Cut end off of bud of garlic, sprinkle in sesame oil, wrap tightly in aluminum foil. Roast 1 hour at 350 degrees.
Mash avocados with fork. Add seasonings and garlic. Mix well. Serve warm.
My guacamole is famous throughout the Jewish community in Seattle. It isn't hard to make but there is a lot to know. Here is a breakdown of everything you need to know to make, serve, and store great guacamole.
Guacamole is party food, not for everyday use. Avocado may technically be a fruit but it is very fatty with loads of calories.

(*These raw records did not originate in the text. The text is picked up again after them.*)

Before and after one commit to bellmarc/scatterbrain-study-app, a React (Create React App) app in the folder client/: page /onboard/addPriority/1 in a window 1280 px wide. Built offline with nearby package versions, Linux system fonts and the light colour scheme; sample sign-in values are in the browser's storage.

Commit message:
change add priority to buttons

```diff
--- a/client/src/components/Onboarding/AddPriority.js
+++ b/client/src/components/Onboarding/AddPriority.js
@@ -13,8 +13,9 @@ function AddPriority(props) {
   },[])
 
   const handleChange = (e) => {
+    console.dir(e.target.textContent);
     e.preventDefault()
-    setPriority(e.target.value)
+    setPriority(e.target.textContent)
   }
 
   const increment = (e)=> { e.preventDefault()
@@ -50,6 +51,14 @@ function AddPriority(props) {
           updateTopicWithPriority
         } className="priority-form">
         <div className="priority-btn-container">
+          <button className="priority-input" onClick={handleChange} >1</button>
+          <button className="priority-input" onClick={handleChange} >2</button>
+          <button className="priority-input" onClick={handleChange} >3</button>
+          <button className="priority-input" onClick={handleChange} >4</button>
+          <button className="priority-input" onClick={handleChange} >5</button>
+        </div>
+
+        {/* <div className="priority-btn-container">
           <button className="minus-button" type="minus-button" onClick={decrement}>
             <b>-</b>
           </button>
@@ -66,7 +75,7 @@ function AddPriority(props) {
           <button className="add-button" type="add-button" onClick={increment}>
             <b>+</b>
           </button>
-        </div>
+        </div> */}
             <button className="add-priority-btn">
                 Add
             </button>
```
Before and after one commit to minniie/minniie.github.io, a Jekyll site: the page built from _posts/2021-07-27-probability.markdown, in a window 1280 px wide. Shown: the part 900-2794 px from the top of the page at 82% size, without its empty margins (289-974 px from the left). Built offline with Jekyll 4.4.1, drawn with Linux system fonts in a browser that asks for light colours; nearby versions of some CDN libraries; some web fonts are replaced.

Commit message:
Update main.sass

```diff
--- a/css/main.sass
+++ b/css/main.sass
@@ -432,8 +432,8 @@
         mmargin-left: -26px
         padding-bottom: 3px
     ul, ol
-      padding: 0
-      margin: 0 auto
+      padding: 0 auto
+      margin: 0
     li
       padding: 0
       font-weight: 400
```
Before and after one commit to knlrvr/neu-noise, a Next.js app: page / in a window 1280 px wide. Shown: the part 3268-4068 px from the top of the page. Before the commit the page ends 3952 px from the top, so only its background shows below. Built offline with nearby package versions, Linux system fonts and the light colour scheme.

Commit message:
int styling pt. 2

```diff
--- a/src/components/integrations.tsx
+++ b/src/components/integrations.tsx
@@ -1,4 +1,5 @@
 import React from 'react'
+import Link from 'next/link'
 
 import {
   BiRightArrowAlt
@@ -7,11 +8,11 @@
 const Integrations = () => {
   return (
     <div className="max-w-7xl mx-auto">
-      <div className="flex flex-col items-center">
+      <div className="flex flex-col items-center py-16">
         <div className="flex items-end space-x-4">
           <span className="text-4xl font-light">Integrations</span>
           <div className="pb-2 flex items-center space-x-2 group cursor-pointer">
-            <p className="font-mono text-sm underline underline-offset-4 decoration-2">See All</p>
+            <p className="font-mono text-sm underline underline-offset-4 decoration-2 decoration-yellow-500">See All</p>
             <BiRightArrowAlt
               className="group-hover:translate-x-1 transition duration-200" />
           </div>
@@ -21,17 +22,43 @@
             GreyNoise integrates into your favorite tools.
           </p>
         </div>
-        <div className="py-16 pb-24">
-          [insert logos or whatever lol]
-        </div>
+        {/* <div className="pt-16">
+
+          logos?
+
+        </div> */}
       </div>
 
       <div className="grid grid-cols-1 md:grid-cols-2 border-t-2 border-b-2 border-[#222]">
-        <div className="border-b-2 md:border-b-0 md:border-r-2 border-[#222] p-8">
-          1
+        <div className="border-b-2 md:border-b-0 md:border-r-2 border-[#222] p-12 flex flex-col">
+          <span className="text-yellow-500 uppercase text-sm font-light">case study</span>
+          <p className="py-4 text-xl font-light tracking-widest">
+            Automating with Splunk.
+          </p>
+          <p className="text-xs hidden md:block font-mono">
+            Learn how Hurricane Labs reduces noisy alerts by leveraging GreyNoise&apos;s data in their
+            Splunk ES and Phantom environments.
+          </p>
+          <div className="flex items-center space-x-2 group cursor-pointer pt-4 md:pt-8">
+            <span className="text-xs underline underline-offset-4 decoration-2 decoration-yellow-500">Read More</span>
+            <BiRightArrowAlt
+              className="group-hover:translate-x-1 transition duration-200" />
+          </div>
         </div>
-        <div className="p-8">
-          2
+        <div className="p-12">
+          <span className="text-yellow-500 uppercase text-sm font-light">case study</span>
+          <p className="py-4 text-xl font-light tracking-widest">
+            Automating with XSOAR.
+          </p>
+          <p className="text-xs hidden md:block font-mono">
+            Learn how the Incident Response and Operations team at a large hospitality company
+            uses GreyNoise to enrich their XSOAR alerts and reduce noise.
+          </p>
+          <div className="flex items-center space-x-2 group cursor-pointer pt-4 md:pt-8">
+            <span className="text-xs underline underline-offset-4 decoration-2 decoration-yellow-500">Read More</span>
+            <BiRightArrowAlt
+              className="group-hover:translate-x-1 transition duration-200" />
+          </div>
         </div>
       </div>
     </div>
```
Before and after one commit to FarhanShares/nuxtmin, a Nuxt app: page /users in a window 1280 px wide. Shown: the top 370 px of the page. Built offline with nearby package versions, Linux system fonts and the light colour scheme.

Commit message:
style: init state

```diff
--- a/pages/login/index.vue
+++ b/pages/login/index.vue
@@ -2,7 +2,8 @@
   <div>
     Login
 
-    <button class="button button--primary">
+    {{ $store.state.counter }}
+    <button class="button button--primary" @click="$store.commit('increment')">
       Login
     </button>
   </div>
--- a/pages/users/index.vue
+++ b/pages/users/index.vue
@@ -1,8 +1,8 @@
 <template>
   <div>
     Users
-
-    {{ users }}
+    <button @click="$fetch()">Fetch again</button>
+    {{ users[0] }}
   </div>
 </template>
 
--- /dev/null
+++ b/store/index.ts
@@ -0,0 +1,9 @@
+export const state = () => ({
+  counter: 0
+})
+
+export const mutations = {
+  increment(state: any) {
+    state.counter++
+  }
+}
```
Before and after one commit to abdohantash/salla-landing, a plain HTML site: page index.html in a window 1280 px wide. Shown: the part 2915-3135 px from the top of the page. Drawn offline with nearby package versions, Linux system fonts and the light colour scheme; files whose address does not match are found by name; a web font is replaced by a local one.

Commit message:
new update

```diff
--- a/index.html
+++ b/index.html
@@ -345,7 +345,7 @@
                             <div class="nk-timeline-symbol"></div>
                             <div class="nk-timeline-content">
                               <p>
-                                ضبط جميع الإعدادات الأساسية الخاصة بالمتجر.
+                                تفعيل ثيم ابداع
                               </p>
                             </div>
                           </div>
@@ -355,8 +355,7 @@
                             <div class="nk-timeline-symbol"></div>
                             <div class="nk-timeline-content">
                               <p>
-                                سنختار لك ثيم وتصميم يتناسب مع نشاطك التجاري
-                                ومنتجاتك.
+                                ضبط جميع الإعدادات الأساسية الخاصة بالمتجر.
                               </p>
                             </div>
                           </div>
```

It's easy to get carried away, thanks of course to my delicious recipe! :-) But don't overdo or you'll spend many hours on the treadmill compensating, plus the garlic will sweat out into your clothes and make you a bit unpopular for a while.
Ripe avocados are soft, softer then most other ripe fruits and vegetables. They are overripe only if they are completely mushy. Unripe avocados can take over a week to ripen, and sometimes spoil before they ripen at all. Start watching for avocados a week before your party, but don't buy really ripe ones unless you will prepare them immediately. Sometimes you can't get ripe avocados when you need them, in which case you'll just have to make something else.
Only buy the small dark-green avocados, which are usually labeled as Haas avocados. They usually cost $1-$1.50 each, much more for organic. The giant light-green avocados are much cheaper per pound but don't taste right.
Pick out a bud of garlic with no obvious bruises or spoilage, and whose papery wrapping is unbroken. Garlic should be fresh and not ripe.
Prepare the garlic first. Raw garlic is too sharp so you will want to roast it. Cut the tip off such that most of the cloves are cut open. Sprinkle a few drops of sesame oil into and between the cloves, then wrap tightly in aluminum foil and bake at 350 degrees for at least an hour. Meanwhile, you can prepare the avocados. After the bud of garlic cools off, you should be able to squeeze out the garlic with your hands, although you can use a garlic press if you want. This is a lot of garlic; although baking it does reduce the bad-breath factor; you'll find out whether the people at your party are really your friends!
Cut the avocados in half and pry out the pits, saving one pit. Scoop out the meat with a spoon. If the avocados are very ripe, there may be small spoiled spots; it is not necessary to discard the entire avocado, just inspect carefully and remove the spoiled areas. However, discard the avocado if the spoiled areas are large or if there is any mold. Use the last bits scraped from the inside of the skin if they are not spoiled. Unripe avocado meat is firm; ripe avocado meat is soft but not shapeless, light green and aromatic; spoiled avocado meat is dark and grainy and smelly and liquid. Like salmon, the taste and aroma of avocados does not come out when they are fresh, but only when they are ripe.
Mash the avocado meat with a fork against a cutting board, using the tip of the tines, in one direction and then crosswise. Do not use a food processor, it mashes too finely. If the avocado is unripe, the core of the avocado may be too hard to mash with a fork; discard it.
Avocado absorbs a great deal of spice, this is why it is served (without the spices I add) on the side in Mexican restaurants to cool down overheated palates. Garlic is the primary spice in my recipe, do not overdo the other spices. The lemon juice is both a spice and a preservative; if you will be serving the guacamole fresh, you may want to use less at first, then mix in a little more to help preserve the leftovers.
Serve guacamole warm or at least at room temperature; microwave it if necessary. Cold temperature dulls the palate, and avocado meat is full of fat, so your guests should not have to eat excessive amounts of it. Serve the guacamole with a bag of salted tortilla chips, scoop up some guacamole onto a chip and enjoy. Place one pit in with the guacamole as decoration; this is also rumored to help preserve the guacamole.
Guacamole is difficult to store. In contact with air, avocado meat discolors rapidly. This is mostly just unsightly, it tastes fine even after discoloring. However contact with air also contributes to actual spoilage. The key is to add lemon juice, eliminate contact with air, and refrigerate when not being served. Guacamole can keep up to a week when stored properly.
Store the guacamole promptly after you are finished with it. First, scrape it back from the sides of the container, and use a spoon (or a tortilla chip!) to smooth the surface. Add the pit you saved. Tamp down plastic wrap on top of the guacamole, so that none of it is in contact with air; minimize air bubbles between the plastic wrap and the guacamole. Refrigerate until it is time to serve it again.
When it is time to serve, remove the plastic wrap and microwave it so that it is not served cold. The top layer just under the plastic wrap may be discolored so you'll have to eat that bit yourself!